CFPB Worked With Exposed Antifa Leader on Payday Loan Rule

New leadership expected to announce changes to rule in coming days

Joseph Alcoff Mugshot / Philadelphia Police Department
February 6, 2019

The previous leadership of the Consumer Financial Protection Bureau worked closely on its payday lending rule with a top official at a liberal advocacy group who was secretly working double-time as a violent Antifa leader.

Records show that former CFPB director Richard Cordray had multiple meetings with Jose Alcoff, the top liaison to the CFPB on the issue of payday lending for liberal advocacy group Americans for Financial Reform.

The meetings between Cordray and Alcoff occurred in 2016 and 2017, before the Daily Caller exposed last December that he had been using alternate identities to promote radical economic theories and participate in movements such as Occupy Wall Street and Antifa.

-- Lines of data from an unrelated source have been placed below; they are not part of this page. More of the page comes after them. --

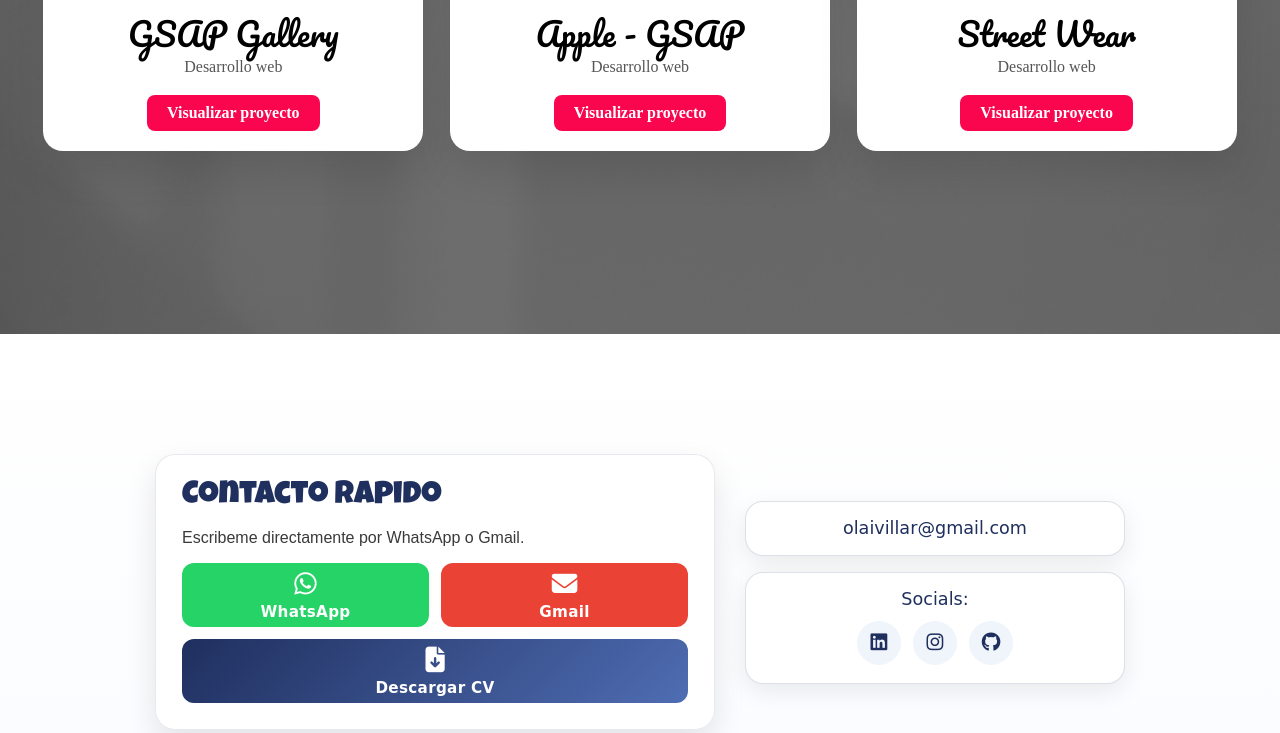
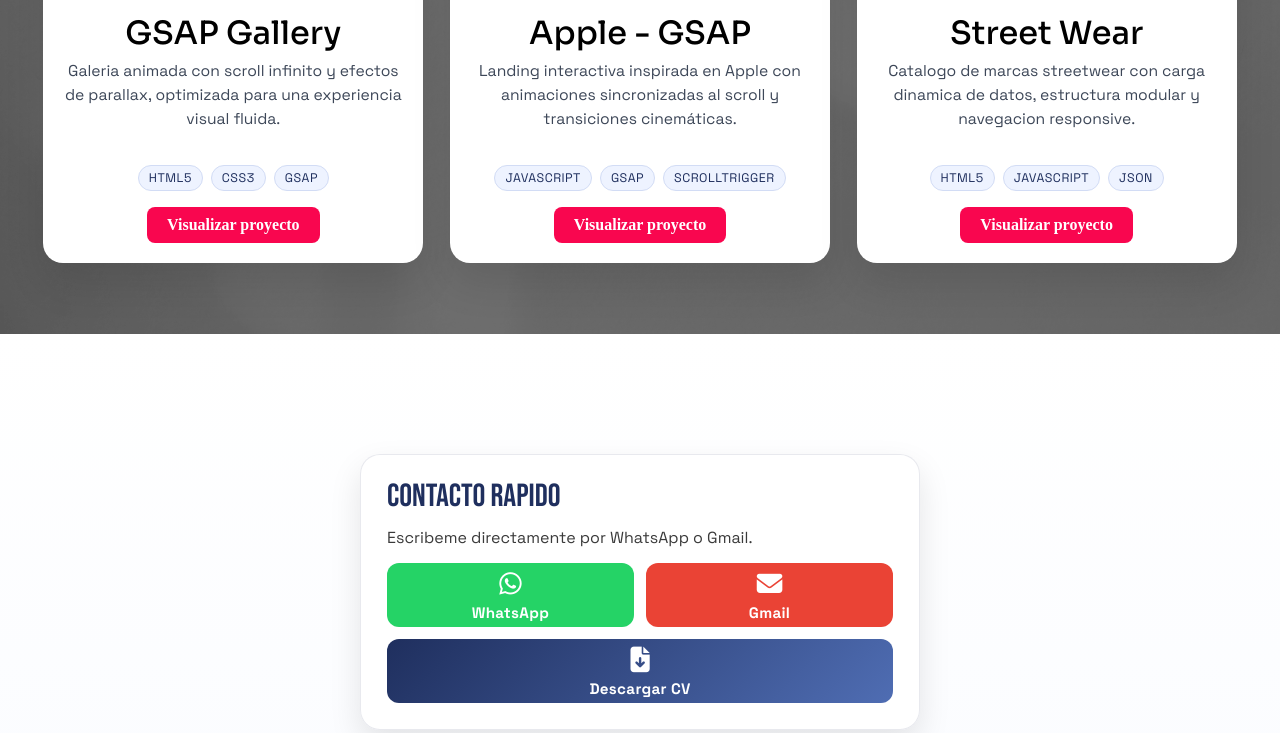
Before and after one commit to OlaiGV/MyPortfolio, a plain HTML site: page index.html in a window 1280 px wide. Shown: the part 2066-2799 px from the top of the page. Drawn offline with Linux system fonts and the light colour scheme; a web font is replaced by a local one.

Commit message:
Polish portfolio visual design and simplify contact section

```diff
--- a/CSS/contact.css
+++ b/CSS/contact.css
@@ -1,5 +1,5 @@
 .contact-me {
-  min-height: auto;
+  min-height: 0;
   width: 100%;
   padding: 80px 20px 60px;
   display: flex;
@@ -29,7 +29,7 @@
   width: 100%;
   padding: 40px 20px;
   background: transparent;
-  min-height: auto;
+  min-height: 0;
 }
 
 .quick-contact {
@@ -108,80 +108,6 @@
   font-size: 0.95rem;
 }
 
-.social-left {
-  height: auto;
-  width: min(380px, 90vw);
-  text-align: center;
-  display: flex;
-  flex-direction: column;
-  justify-content: center;
-  align-self: center;
-  align-content: center;
-  margin-right: 0;
-  gap: 16px;
-}
-
-.mail-card,
-.socialMedia-card {
-  border-radius: 18px;
-  border: 1px solid rgba(31, 47, 94, 0.15);
-  background-color: white;
-  padding: 18px;
-  margin: 0;
-  box-shadow: 0 8px 24px rgba(0, 0, 0, 0.08);
-}
-
-.mail-card strong {
-  font-family: var(--fuente-boton);
-  font-size: 1.1rem;
-  color: #1f2f5e;
-  user-select: all;
-}
-
-.socialMedia-card {
-  display: flex;
-  flex-wrap: wrap;
-  justify-content: center;
-  align-items: center;
-  gap: 12px;
-}
-
-.socialMedia-card strong {
-  font-family: var(--fuente-boton);
-  font-size: 1.1rem;
-  color: #1f2f5e;
-  width: 100%;
-}
-
-.icons-media {
-  display: flex;
-  gap: 12px;
-  justify-content: center;
-  width: 100%;
-}
-
-.icons-media li {
-  list-style: none;
-}
-
-.icons-media a {
-  display: inline-flex;
-  justify-content: center;
-  align-items: center;
-  width: 44px;
-  height: 44px;
-  border-radius: 50%;
-  background: #f0f4fb;
-  color: #1f2f5e;
-  transition: background 0.2s ease, color 0.2s ease;
-  font-size: 1.2rem;
-}
-
-.icons-media a:hover {
-  background: #1f2f5e;
-  color: #ffffff;
-}
-
 .name {
   width: 100%;
   flex-direction: column;
@@ -258,11 +184,6 @@
     padding: 30px 20px;
     gap: 24px;
   }
-
-  .social-left {
-    margin-right: 0;
-    width: min(360px, 90vw);
-  }
 }
 
 @media (max-width: 600px) {
@@ -307,32 +228,6 @@
     font-size: 0.92rem;
   }
 
-  .social-left {
-    width: 100%;
-    gap: 12px;
-  }
-
-  .mail-card,
-  .socialMedia-card {
-    padding: 16px;
-    font-size: 0.95rem;
-  }
-
-  .mail-card strong,
-  .socialMedia-card strong {
-    font-size: 1rem;
-  }
-
-  .icons-media {
-    gap: 10px;
-  }
-
-  .icons-media a {
-    width: 40px;
-    height: 40px;
-    font-size: 1rem;
-  }
-
   .name {
     padding: 40px 16px;
     gap: 20px;
--- a/CSS/projects.css
+++ b/CSS/projects.css
@@ -69,6 +69,9 @@
 .project-content {
   padding: 20px;
   text-align: center;
+  display: flex;
+  flex-direction: column;
+  align-items: center;
 }
 
 .project-title {
@@ -78,9 +81,32 @@
 }
 
 .project-info {
-  font-size: 1rem;
-  color: #555;
-  margin-bottom: 20px;
+  font-size: 0.98rem;
+  line-height: 1.55;
+  color: #3d4758;
+  margin-bottom: 14px;
+  min-height: 92px;
+  font-family: var(--fuente-texto);
+}
+
+.project-tags {
+  display: flex;
+  flex-wrap: wrap;
+  justify-content: center;
+  gap: 8px;
+  margin-bottom: 16px;
+}
+
+.project-tag {
+  font-family: var(--fuente-boton);
+  font-size: 0.78rem;
+  letter-spacing: 0.04em;
+  text-transform: uppercase;
+  color: #1f2f5e;
+  background-color: #eef3ff;
+  border: 1px solid #d2dcf5;
+  border-radius: 999px;
+  padding: 6px 10px;
 }
 
 .project-btn {
@@ -100,7 +126,7 @@
 
 @media (max-width: 600px) {
   .projects-container {
-    min-height: auto;
+    min-height: 0;
     padding: 70px 16px;
   }
 
@@ -131,6 +157,15 @@
     font-size: 1.5rem;
   }
 
+  .project-info {
+    min-height: 0;
+    font-size: 0.94rem;
+  }
+
+  .project-tags {
+    margin-bottom: 14px;
+  }
+
   .project-btn {
     font-size: 0.95rem;
   }
--- a/CSS/tipografias.css
+++ b/CSS/tipografias.css
@@ -1,12 +1,11 @@
-@import url('https://fonts.googleapis.com/css2?family=Luckiest+Guy&display=swap');
-@import url('https://fonts.googleapis.com/css2?family=Pacifico&display=swap');
-@import url('https://fonts.googleapis.com/css2?family=Pacifico&family=Walter+Turncoat&display=swap');
-@import url('https://fonts.googleapis.com/css2?family=Slackey&display=swap');
+@import url('https://fonts.googleapis.com/css2?family=Bebas+Neue&display=swap');
+@import url('https://fonts.googleapis.com/css2?family=Space+Grotesk:wght@400;500;600;700&display=swap');
+@import url('https://fonts.googleapis.com/css2?family=Sora:wght@500;600;700&display=swap');
 
 :root {
-    --fuente-titulos: 'Luckiest Guy', cursive;
-    --fuente-texto: 'Arial', sans-serif;
-    --fuente-logo: 'Pacifico', cursive;
-    --fuente-boton: 'Walter Turncoat', cursive;
-    --fuente-animada: "Slackey", sans-serif;
+    --fuente-titulos: 'Bebas Neue', sans-serif;
+    --fuente-texto: 'Space Grotesk', sans-serif;
+    --fuente-logo: 'Sora', sans-serif;
+    --fuente-boton: 'Space Grotesk', sans-serif;
+    --fuente-animada: 'Space Grotesk', sans-serif;
 }
--- a/index.html
+++ b/index.html
@@ -57,9 +57,10 @@
 
       <div class="nav-header">
         <section class="hero">
-          <h1 class="typewriter">Olai G.V - Web Designer</h1>
+          <h1 class="typewriter">Olai G.V - Backend Java Developer</h1>
           <p class="hero-description">
-            "Your one-stop solution for stunning web designs."
+            Desarrollo soluciones backend robustas con Java y Spring para
+            entornos bancarios de alta exigencia.
           </p>
           <a href="#contact" class="button type1 btn">
             <span class="btn-txt">Contactar</span>
@@ -200,7 +201,15 @@
             </div>
             <div class="project-content">
               <h3 class="project-title">GSAP Gallery</h3>
-              <p class="project-info">Desarrollo web</p>
+              <p class="project-info">
+                Galeria animada con scroll infinito y efectos de parallax,
+                optimizada para una experiencia visual fluida.
+              </p>
+              <div class="project-tags" aria-label="Tecnologias utilizadas">
+                <span class="project-tag">HTML5</span>
+                <span class="project-tag">CSS3</span>
+                <span class="project-tag">GSAP</span>
+              </div>
               <a
                 href="https://olaigv.github.io/GSAP-Gallery/"
                 class="project-btn"
@@ -221,7 +230,15 @@
             </div>
             <div class="project-content">
               <h3 class="project-title">Apple - GSAP</h3>
-              <p class="project-info">Desarrollo web</p>
+              <p class="project-info">
+                Landing interactiva inspirada en Apple con animaciones
+                sincronizadas al scroll y transiciones cinemáticas.
+              </p>
+              <div class="project-tags" aria-label="Tecnologias utilizadas">
+                <span class="project-tag">JavaScript</span>
+                <span class="project-tag">GSAP</span>
+                <span class="project-tag">ScrollTrigger</span>
+              </div>
               <a
                 href="https://olaigv.github.io/Apple-GSAP/"
                 class="project-btn"
@@ -242,7 +259,15 @@
             </div>
             <div class="project-content">
               <h3 class="project-title">Street Wear</h3>
-              <p class="project-info">Desarrollo web</p>
+              <p class="project-info">
+                Catalogo de marcas streetwear con carga dinamica de datos,
+                estructura modular y navegacion responsive.
+              </p>
+              <div class="project-tags" aria-label="Tecnologias utilizadas">
+                <span class="project-tag">HTML5</span>
+                <span class="project-tag">JavaScript</span>
+                <span class="project-tag">JSON</span>
+              </div>
               <a
                 href="https://olaigv.github.io/StreatWear-Spain/"
                 class="project-btn"
@@ -297,47 +322,6 @@
               </a>
             </div>
           </article>
-
-          <aside class="social-left">
-            <div class="mail-card">
-              <strong>olaivillar@gmail.com</strong>
-            </div>
-            <div class="socialMedia-card">
-              <strong>Socials: </strong>
-              <ul class="icons-media" aria-label="Redes sociales de contacto">
-                <li>
-                  <a
-                    href="https://linkedin.com/in/olai-garcia-villar"
-                    target="_blank"
-                    rel="noopener noreferrer"
-                    aria-label="LinkedIn de Olai"
-                  >
-                    <i class="fa-brands fa-linkedin"></i
-                  ></a>
-                </li>
-
-                <li>
-                  <a
-                    href="https://www.instagram.com/olai_gv"
-                    target="_blank"
-                    rel="noopener noreferrer"
-                    aria-label="Instagram de Olai"
-                    ><i class="fa-brands fa-instagram"></i>
-                  </a>
-                </li>
-
-                <li>
-                  <a
-                    href="https://github.com/OlaiGV"
-                    target="_blank"
-                    rel="noopener noreferrer"
-                    aria-label="GitHub de Olai"
-                    ><i class="fa-brands fa-github"></i>
-                  </a>
-                </li>
-              </ul>
-            </div>
-          </aside>
         </section>
 
         <section class="name">
```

The investigation ultimately led to Alcoff's arrest for his involvement in a racially charged January assault by Antifa on two Marines in Philadelphia.

Alcoff hid these activities from his work with Americans for Financial Reform, which had the ear of Cordray during his work to regulate the payday loan industry. Alcoff was working as payday campaign manager for the group and had at least three recorded meetings with Cordray during the crafting of the CFPB's payday lending rule.

Cordray met with Alcoff and other liberal activists first in August 2016, according to CFPB records. They met again twice in 2017, in March and then in May. The CFPB finalized the payday lending rule in October 2017.

Reached for comment on the extent of Alcoff's involvement in its work with the CFPB, Americans for Financial Reform said only that Alcoff no longer works for the group.

"As of December, Mr. Alcoff no longer works for AFR," said a spokesman. The group will not say whether Alcoff was fired.

Alcoff continued to work on the issue for Americans for Financial Reform through most of 2018 and often criticized the CFPB's actions under the new leadership of Mick Mulvaney, who took the reins a month after the payday lending rule was finalized.

After Mulvaney announced the CFPB would be reworking the payday lending rule, Alcoff slammed the decision on behalf of Americans for Financial Reform.

"The consumer bureau used to be a great agency dedicated to enforcing the law and protecting consumers, is now to putting predatory lenders ahead of the law and its mission with this attempt to gut consumer protections," Alcoff said in an Oct. 26, 2018, press release. "Mulvaney's CFPB now wants to wipe out a simple, common-sense requirement that lenders ought to examine a borrower's creditworthiness before making a loan that too often becomes a debt trap for the most vulnerable consumers."

The CFPB declined to comment on Alcoff's involvement in the drafting of the original law.

The revamped payday lending rule is expected to be released this week.